While some companies have made genuine progress in prioritizing DEI and integrating it into their core values, others treat it as performative or, worse, a marketing or PR tactic.
Recent economic and political events have worsened this divide: layoffs disproportionately affect DEI positions as companies cut budgets, and new anti-DEI policies constrain companies’ abilities to further DEI efforts. The companies that make short-sighted budget decisions and fail to adapt to these new policies will suffer in the long term; research consistently shows that diverse companies are more innovative and profitable, attract better talent, and retain their employees longer.
Four years ago, when I launched The Sway Effect, I saw that brands and PR agencies needed to approach DEI with greater intention. At the time, I called for significant changes in the way brands incorporate DEI and called for three actions, which remain crucial today in driving real change.
Three DEI Actions
First, we must set measurable metrics to hold leaders accountable and incorporate those metrics into leaders' key performance indicators (KPIs). Without this accountability, leaders, even with genuine desire to foster inclusivity, may find themselves falling short.
Second, it is imperative for DEI to be deeply ingrained into a company's DNA; it cannot be treated as an auxiliary aspect. DEI experts must have a prominent seat at the table—every time—and be an integral part of the business objectives and day-to-day operations. We can only expect to see tangible changes in the DEI space when it is placed at the very core of a business.
Lastly, it is crucial to prioritize hiring from diverse talent pools. Building a team that embraces individuals from different races, sexual orientations and life experiences is essential in promoting a truly inclusive environment.
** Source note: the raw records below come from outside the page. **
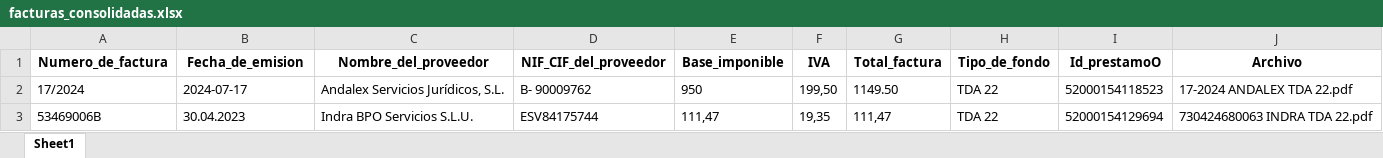
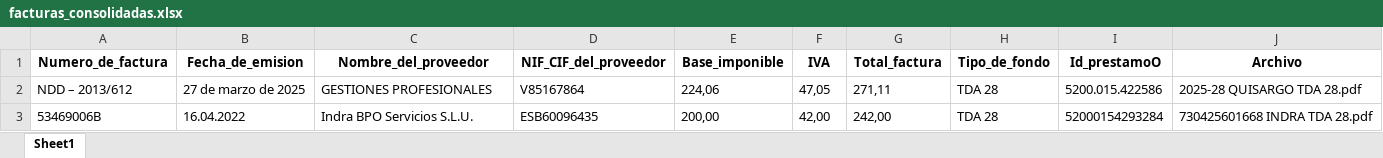
Before and after one commit to SteveCarpio/proy_py_pdf_lector, an Excel workbook: facturas_consolidadas.xlsx, sheet Sheet1, drawn as a sheet; values as stored, in another font and other column widths than the file's, no borders; removed rows and columns are numbered as before the commit, all else as after; the diff names each change by its address in the sheet, - before the commit and + after, or states it on an @@ line.

```diff
--- a/facturas_consolidadas.xlsx (sheet Sheet1)
+++ b/facturas_consolidadas.xlsx (sheet Sheet1)
-row 2: 17/2024 | 2024-07-17 | Andalex Servicios Jurídicos, S.L. | B- 90009762 | 950 | 199,50 | 1149.50 | TDA 22 | 52000154118523 | 17-2024 ANDALEX TDA 22.pdf
+row 2: NDD – 2013/612 | 27 de marzo de 2025 | GESTIONES PROFESIONALES | V85167864 | 224,06 | 47,05 | 271,11 | TDA 28 | 5200.015.422586 | 2025-28 QUISARGO TDA 28.pdf
-B3 (Fecha_de_emision): 30.04.2023
+B3 (Fecha_de_emision): 16.04.2022
-D3 (NIF_CIF_del_proveedor): ESV84175744
+D3 (NIF_CIF_del_proveedor): ESB60096435
-E3 (Base_imponible): 111,47
+E3 (Base_imponible): 200,00
-F3 (IVA): 19,35
+F3 (IVA): 42,00
-G3 (Total_factura): 111,47
+G3 (Total_factura): 242,00
-H3 (Tipo_de_fondo): TDA 22
+H3 (Tipo_de_fondo): TDA 28
-I3 (Id_prestamoO): 52000154129694
+I3 (Id_prestamoO): 52000154293284
-J3 (Archivo): 730424680063 INDRA TDA 22.pdf
+J3 (Archivo): 730425601668 INDRA TDA 28.pdf
```
Also changed, not shown: 4 other files.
And, it’s good for business, too. According to a study by McKinsey, companies with diverse executive teams are 33% more likely to outperform their industry peers in terms of profitability. Embracing diversity not only enhances creativity and problem-solving but also leads to better financial performance.
By integrating DEI principles into every facet of their business and holding employees accountable through KPIs, companies can not only prevent brand-damaging scandals but also experience growth.
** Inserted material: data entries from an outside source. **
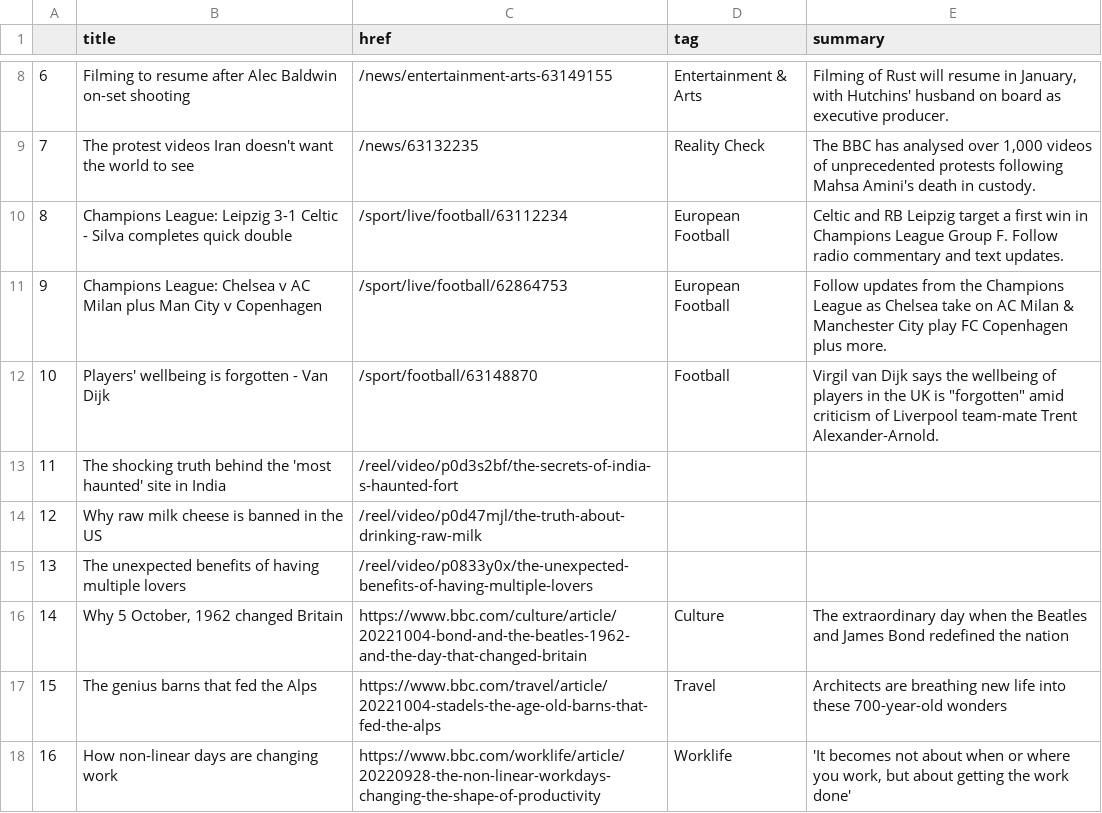
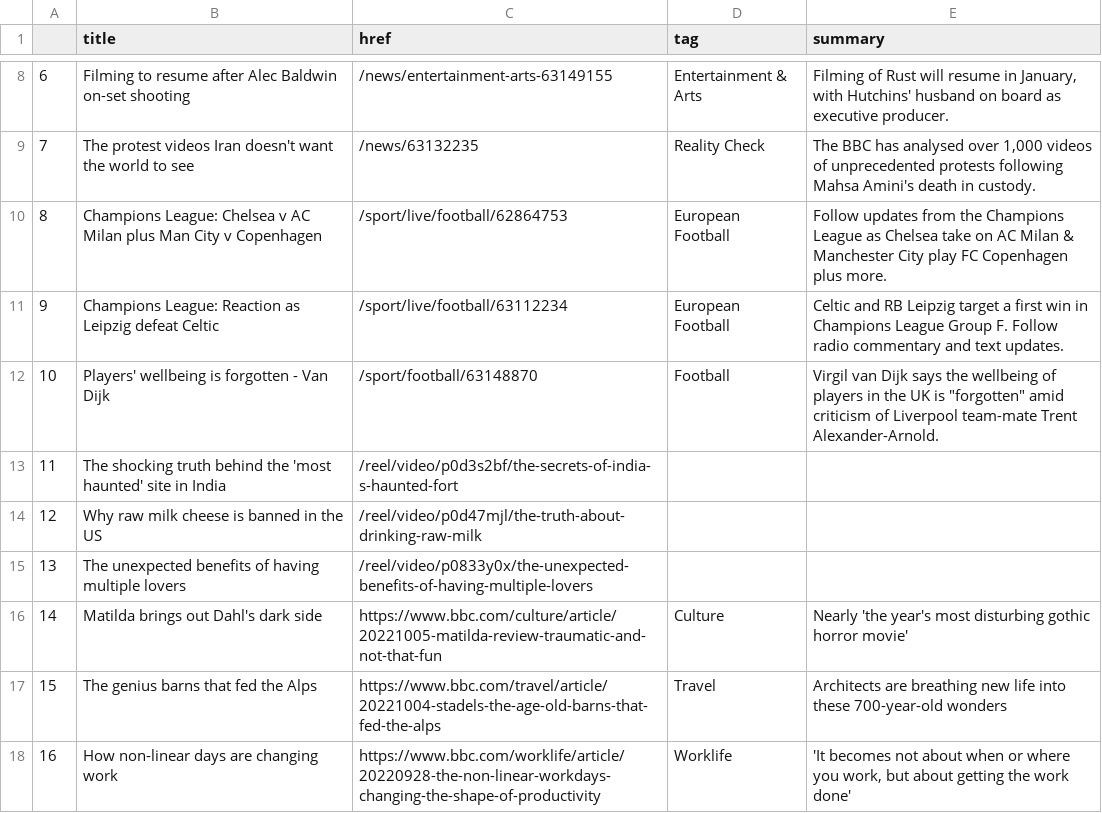
Before and after one commit to anastasiajourno/Automatic-scraper, a CSV file: bbc-headlines.csv, drawn as a sheet; only a part is shown, gaps mark what is left out.

```diff
--- a/bbc-headlines.csv
+++ b/bbc-headlines.csv
@@ -9,4 +9,4 @@
 7,The protest videos Iran doesn't want the world to see,/news/63132235,Reality Check,"The BBC has analysed over 1,000 videos of unprecedented protests following Mahsa Amini's death in custody."
-8,Champions League: Leipzig 3-1 Celtic - Silva completes quick double,/sport/live/football/63112234,European Football,Celtic and RB Leipzig target a first win in Champions League Group F. Follow radio commentary and text updates.
-9,Champions League: Chelsea v AC Milan plus Man City v Copenhagen,/sport/live/football/62864753,European Football,Follow updates from the Champions League as Chelsea take on AC Milan & Manchester City play FC Copenhagen plus more.
+8,Champions League: Chelsea v AC Milan plus Man City v Copenhagen,/sport/live/football/62864753,European Football,Follow updates from the Champions League as Chelsea take on AC Milan & Manchester City play FC Copenhagen plus more.
+9,Champions League: Reaction as Leipzig defeat Celtic,/sport/live/football/63112234,European Football,Celtic and RB Leipzig target a first win in Champions League Group F. Follow radio commentary and text updates.
 10,Players' wellbeing is forgotten - Van Dijk,/sport/football/63148870,Football,"Virgil van Dijk says the wellbeing of players in the UK is ""forgotten"" amid criticism of Liverpool team-mate Trent Alexander-Arnold."
@@ -15,3 +15,3 @@
 13,The unexpected benefits of having multiple lovers,/reel/video/p0833y0x/the-unexpected-benefits-of-having-multiple-lovers,,
-14,"Why 5 October, 1962 changed Britain",https://www.bbc.com/culture/article/20221004-bond-and-the-beatles-1962-and-the-day-that-changed-britain,Culture,The extraordinary day when the Beatles and James Bond redefined the nation
+14,Matilda brings out Dahl's dark side,https://www.bbc.com/culture/article/20221005-matilda-review-traumatic-and-not-that-fun,Culture,Nearly 'the year's most disturbing gothic horror movie'
 15,The genius barns that fed the Alps,https://www.bbc.com/travel/article/20221004-stadels-the-age-old-barns-that-fed-the-alps,Travel,Architects are breathing new life into these 700-year-old wonders
```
An Example of DEI Failure
Other brands are struggling to keep up. Around the same time that I launched The Sway Effect, Uber released its third diversity report, aiming to enhance Black representation within its workforce. Regrettably, a year later, Uber underwent significant layoffs, resulting in a 1.8% decrease in Black representation. The negative headlines surrounding Uber persist, as an executive was recently suspended for making racially insensitive statements. This is a prime example of a company that has failed to embed DEI into every aspect of their organization. Unfortunately, Uber's experience is not an isolated case.
It’s never too late, and this work will never be done as we, as an industry, can always do better. For example, many forward-looking companies are incorporating accessibility as part of their DEI efforts (adding an "A" to DEI).
From the start of The Sway Effect, I have viewed my role as extending a hand backward. Industry leaders have a collective responsibility to create opportunities and empower individuals. I wholeheartedly recognize that I’m only here today because leaders sponsored me and gave me opportunities. Along my journey, I have worked to do my part. And I continue to do my part, but success ultimately is decided by the right role for the right person.
Jennifer Risi is founder & president, The Sway Effect.